           dsdump --swift
           /Applications/Utilities/ -cvvvv

     dsdump can output a range of verbosity between the 3 different modes
     (--sym, --swift, --objc). The verbosity level can be set by the long form
     (--verbose=3) or by specifying a count via short form (-vvv). The break-
     down of these levels are shown below:

           0. Print symbol
           1. 0 + library path or Mach-O section
           2. 1 + fullpath to library
           3. 2 + nlist struct output
           4. Same as 3... for now
           5. Same as 3... for now

           0. List swift types
           1. 0 + Parent classes
           2. 1 + Protocols
           3. 2 + Swift type dump
           4. 3 + Extended type dump, ObjC bridge methods
           5. 4 + Commenting in methods

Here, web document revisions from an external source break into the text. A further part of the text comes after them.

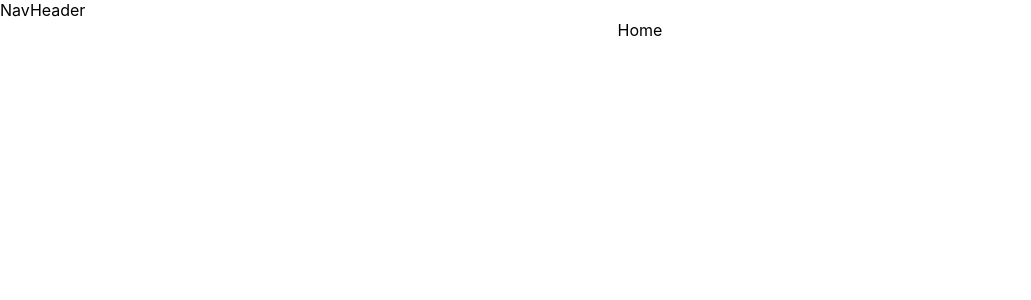
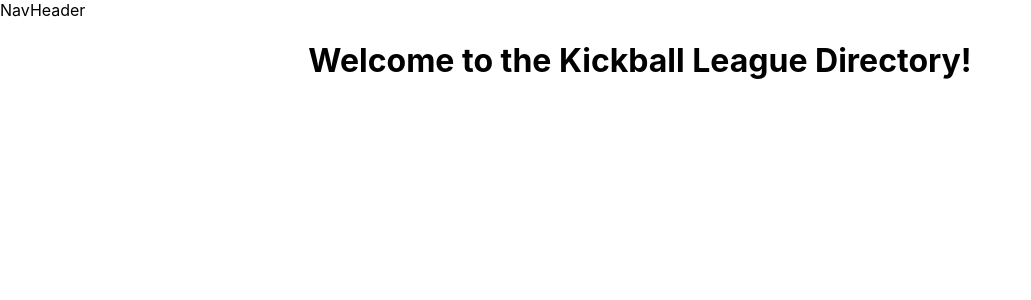
Before and after one commit to Cole-Rossman/week9-reactkickball-scratch, a React (Create React App) app: page / in a window 1280 px wide. Shown: the top 300 px of the page, without its empty margins (0-1031 px from the left). Built offline with nearby package versions, Linux system fonts and the light colour scheme.

Commit message:
home page h1 done

```diff
--- a/src/views/Home/Home.js
+++ b/src/views/Home/Home.js
@@ -2,6 +2,6 @@ import React from 'react';
 
 export default function Home() {
   return (
-    <div>Home</div>
+    <h1>Welcome to the Kickball League Directory!</h1>
   );
 }
```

           0. List Objective-C classes
           1. 0 + Parent classes & library basename for external
           2. 1 + Fullpath to libraries for external + protocols
           3. 2 + Objective-C class dump
           4. 3 + Print properties
           5. 4 + Print ivars & offsets

     DSCOLOR Enables color. Alternatively, use -c

     ARCH <arch> Specify the architecture if inspecting a FAT executable,
     Alternatively use --arch

     nm(1), objdump(1), vmmap(1)

     There's a situation where occassionally dsdump will think the parent
     class is a RO_ROOT where it will in fact won't be. I'll print this out
     for now so I can hunt it down

     ARM64e still needs some luv, especially on the Swift side, especially
     with Protocols... and not crashing

     Derek Selander @LOLgrep

Darwin                          March 26, 2020                          Darwin


Compiling this will be a bit of a pain in the butt on your end. You'll need to clone the Swift language in the same directory. Swift can't be a submodule to this repo since some of their git cloning scripts won't work :|

# cd into the dsdump repo
cd dsdump/

# make a directory called swift-source, yes, name it exactly that
mkdir swift-source

cd swift-source/

# clone the Swift repository into swift-source
git clone

# checkout 
cd swift
git checkout 75670c17272a993ed798cee7e31c20590e94118b

# Use the Swift update helper script to grab everything else 
 ./swift/utils/update-checkout --clone-with-ssh   --tag swift-5.1.4-RELEASE

Comment out any remaining problematic code after a build, remove methods in Metadata.h as needed (i.e. problematic ARC bridging code on line 700)

I've included the libSwiftDemangling.a static lib that I built into dsdump/dsdump. If you want to build entirely from Swift source, you'll need to build this yourself. Otherwise you should be good to go to build dsdump via Xcode.

Alternatively, you can skip all of this by simply grabbing the compiled dsdump version in the compiled directory found here. Make sure the SHA256 matches below if you're paranoid.

Compiled SHA256

SHA256: 83eebd025b43b58a486235e1bec70a3239995be409605e3ff19bdae07adff917


TODO list for v1

  • Full ARM64e support
  • M1 support
  • Crashes
  • iOS 15/Monterey support
  • In process support (TODO TODO guess that means a libdsdump.a)
    • Basic dsc listing with options to dlopen from cmdline
  • header files